September 15, 2006 |
Archeologists working on the gulf coast of Mexico have uncovered a 3,000-year-old stone tablet that bears the oldest writing in the Western Hemisphere and the first text unambiguously linked to the Olmec empire -- the enigmatic civilization believed to be the progenitor of the Aztecs and Maya. The 26-pound tablet, about the size of a legal pad, bears 62 symbols arrayed in a manner suggesting an organized text. "We have long thought that the Olmec would have writing," said archeologist William A.
May 13, 2006 |
A carved monolith unearthed in Mexico may show that the Olmec civilization, one of the oldest in the Americas, was more widespread than thought or that another culture thrived alongside it 3,000 years ago. Findings at the newly excavated Tamtoc archeological site in the north-central state of San Luis Potosi may prompt some scholars to rethink whether Mesoamerica's earliest peoples were based in southern Mexico.
August 2, 2005 |
Analysis of 3,000-year-old pottery shards from the ancient Olmec capital of San Lorenzo and other sites contradicts the notion among some researchers that the Olmec civilization was the "mother culture" that laid the foundation for the Inca, Maya and other civilizations of Central and South America. Many researchers believe that the Olmec were the primary culture of the region, dominating, inspiring and ultimately raising the other chiefdoms to the level of civilization.
November 15, 2003 |
Human bones believed to date from the ancient Olmec civilization have been found in southeastern Honduras, suggesting that the influential culture extended farther than previously thought, Honduran authorities said. Carmen Fajardo at the Honduran Institute of Anthropology and History said the bones appeared to be the first Olmec remains found outside the so-called Mesoamerican corridor, which stretches from Mexico to central Honduras.
December 6, 2002 |
Archeologists digging near Mexico's Gulf Coast have discovered the earliest-known example of writing in Mesoamerica, pushing the date for the appearance of this cultural breakthrough back by at least 450 years, to about 650 BC.
CALIFORNIA | LOCAL
May 15, 2001
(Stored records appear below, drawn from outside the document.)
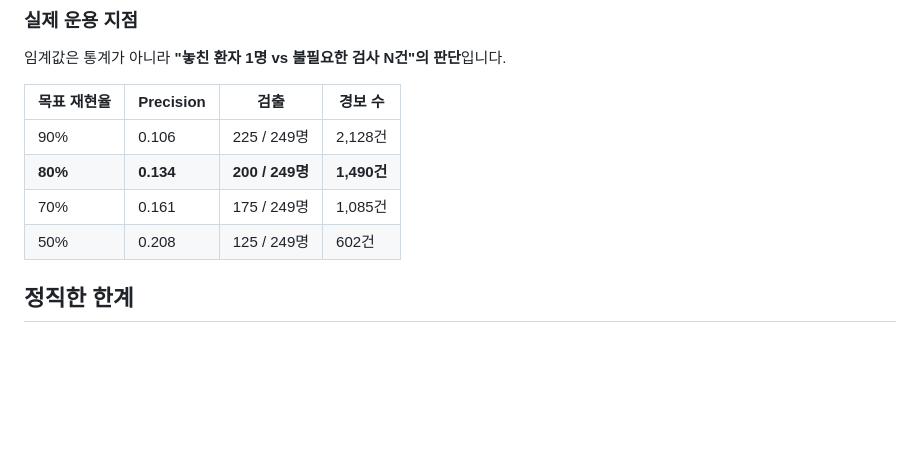
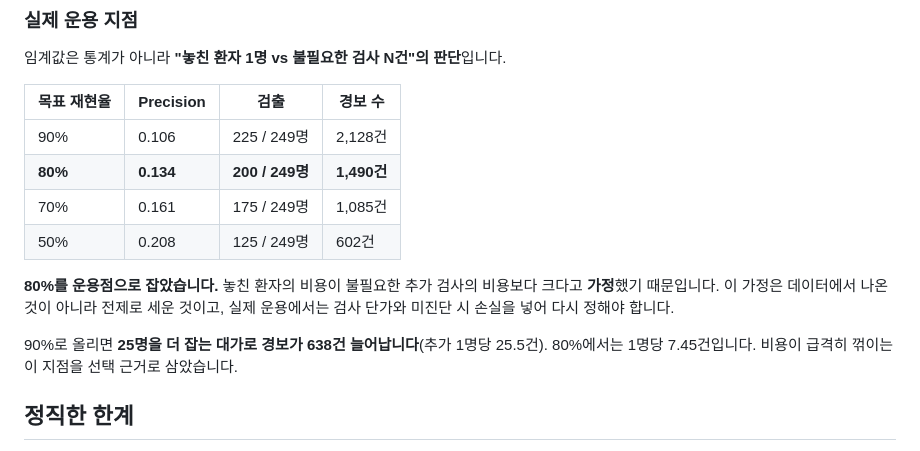
Before and after one commit to jongchacha16-jpg/python-data-portfolio, a Markdown page: 데사프_프로젝트/README.md, the part around the change. Drawn GitHub-style; blank space fills up the shorter version.

Commit message:
뇌졸중: 재현율 80%를 고른 근거를 명시
「실제 운용 지점」이 "임계값은 통계가 아니라 판단이다"라고 틀만 세우고, 어느 쪽으로
판단했는지는 표의 굵은 글씨로만 알렸다. "왜 90%가 아니고 80%인가"에 문서가 답하지
못하는 상태였다.

두 가지를 적었다.
- 놓친 환자 비용 > 추가 검사 비용은 **가정**이다. 비용 데이터가 없으므로 측정이
  아니라 전제이고, 실제 운용에서는 검사 단가와 미진단 손실을 넣어 다시 정해야 한다.
  이 저장소가 실측과 추정의 구분을 주장하는 만큼 가정을 결론처럼 쓸 수 없다.
- 80 대 90의 교환비는 이미 표 안에 있었다 — 90%는 25명을 더 잡는 대가로 경보가
  638건 늘고(추가 1명당 25.5건), 80%는 1명당 7.45건이다.

Co-Authored-By: Claude Opus 5 <noreply@anthropic.com>

```diff
--- a/데사프_프로젝트/README.md
+++ b/데사프_프로젝트/README.md
@@ -79,6 +79,13 @@
 | 70% | 0.161 | 175 / 249명 | 1,085건 |
 | 50% | 0.208 | 125 / 249명 | 602건 |
 
+**80%를 운용점으로 잡았습니다.** 놓친 환자의 비용이 불필요한 추가 검사의 비용보다
+크다고 **가정**했기 때문입니다. 이 가정은 데이터에서 나온 것이 아니라 전제로 세운
+것이고, 실제 운용에서는 검사 단가와 미진단 시 손실을 넣어 다시 정해야 합니다.
+
+90%로 올리면 **25명을 더 잡는 대가로 경보가 638건 늘어납니다**(추가 1명당 25.5건).
+80%에서는 1명당 7.45건입니다. 비용이 급격히 꺾이는 이 지점을 선택 근거로 삼았습니다.
+
 ## 정직한 한계
 
 1. **예측 성능 자체는 높지 않습니다.** 최고 모델도 무작위 기준선의 4.6배 수준이며, 재현율 80%에서 정밀도는 13%입니다. 발병률 4.87%인 사건을 건강검진 수준 변수 10개로 맞히는 문제이고, 병력·복약·가족력·영상 소견이 없습니다. **모델링 기법이 아니라 데이터의 한계**입니다.
```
Marion Illig Stirling Pugh, 89, a Smithsonian secretary who married her archeologist boss and with him studied the ancient Olmec civilization of Middle America, died April 24 in Tucson. The young woman took night classes in anthropology, geology and Russian while working for Matthew W. Stirling, and learned archeology after marrying him in 1933. She became, he said, his "co-explorer, co-author and general coordinator" on expeditions to Mexico, Panama, Ecuador and Costa Rica beginning in 1938.